  36. Nishijima-list

    I very recently came across the perfect example to hold up when trying to explain just how good woodblock printing can be and in comparison, how Katsuyuki Nishijima makes the efforts by some other artists look like potato prints.

  37. Wide-open-school-list

    The Wide Open School is just that, an inclusive and experimental programme for public learning. The Hayward Gallery is hosting it as part of the Southbank Centre’s Festival of the World, and they have gathered an estimable faculty of some of the UK’s most contemporary artists – Martin Creed, Tracy Emin, Jeremy Deller, Gillian Wearing, Michael Landy, Bob and Roberta Smith for example – as well as another 94 artists hailing from more than 40 countries.

  38. Alex-witjas-list

    Alex Witjas’ work over at Urban Outfitters as a designer for the last few years has plumped out her portfolio with applied design on everything from employee badges to product styling and set concepts. The smart typographic treatment, playful illustrative elements and near-edible colours work together in one of the most coherent and charming bodies of work I’ve seen for a long time. Staring at Alex’s work, the term “creative all-rounder” has never sounded so un-lame.

  39. Crackingeggs
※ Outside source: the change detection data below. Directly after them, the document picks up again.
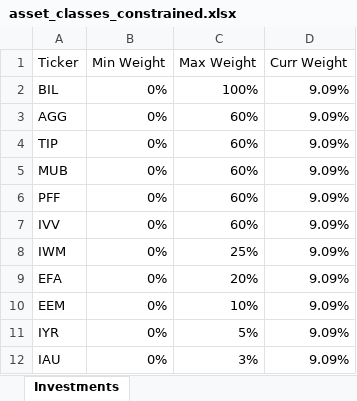
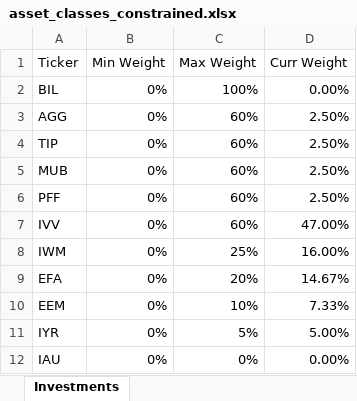
Before and after one commit to epageler/eff_fron_spyder, an Excel workbook: data/asset_classes_constrained.xlsx, sheet Investments, drawn as a sheet; values as stored, in another font and other column widths than the file's, no borders; the diff names each change by its address in the sheet, - before the commit and + after, or states it on an @@ line.

```diff
--- a/data/asset_classes_constrained.xlsx (sheet Investments)
+++ b/data/asset_classes_constrained.xlsx (sheet Investments)
-D2 (Curr Weight): 9.09%
+D2 (Curr Weight): 0.00%
-D3:D6 (Curr Weight): 9.09%
+D3:D6 (Curr Weight): 2.50%
-D7 (Curr Weight): 9.09%
+D7 (Curr Weight): 47.00%
-D8 (Curr Weight): 9.09%
+D8 (Curr Weight): 16.00%
-D9 (Curr Weight): 9.09%
+D9 (Curr Weight): 14.67%
-D10 (Curr Weight): 9.09%
+D10 (Curr Weight): 7.33%
-D11 (Curr Weight): 9.09%
+D11 (Curr Weight): 5.00%
-C12 (Max Weight): 3%
+C12 (Max Weight): 0%
-D12 (Curr Weight): 9.09%
+D12 (Curr Weight): 0.00%
```
Also changed, not shown: data/asset_classes_unconstrained.xlsx, data/fmc.xlsx, 5 other files.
    The latest music video for My Best Fiend, Cracking Eggs, brilliantly choreographs curious mini-performances with everyday materials in a totally non-cringe and experimental way. Behind the curiousness is one of our favourite photographers, Jeremy Liebman, who has more than an eye for the immediate and so it’s always interesting to see him working with such premeditated aesthetics. And he has been working closely with French creative duo JSBJ, Aurelien Arbet and Jeremie Egry, to realise this strange and super engaging few minutes in which actual smoke and mirrors are used to excellent effect. We caught up with Jeremy to hear a little more about play and fruitful collaboration.

  40. Matt-hass-list

    After an enjoyably long time in the personal chapter of Matt Hass’ portfolio it’s hard to tell what’s real or not in his images; they’ve got a bit of cinematic noir about them with their uncannily-lit visions of utter randomness that must be staged but are so effortless they just can’t be. Dirty snow falls off a dark building, mirrors reflect architecture but look like open windows, serendipitous colour matching, night photography in which light becomes solid, day photography in which light dissolves solids – all sorts of visual trickery teamed up with those inexplicable moments of aesthetic happenstance. Matt Hass’ work is good, very good, but then surely that is no accident.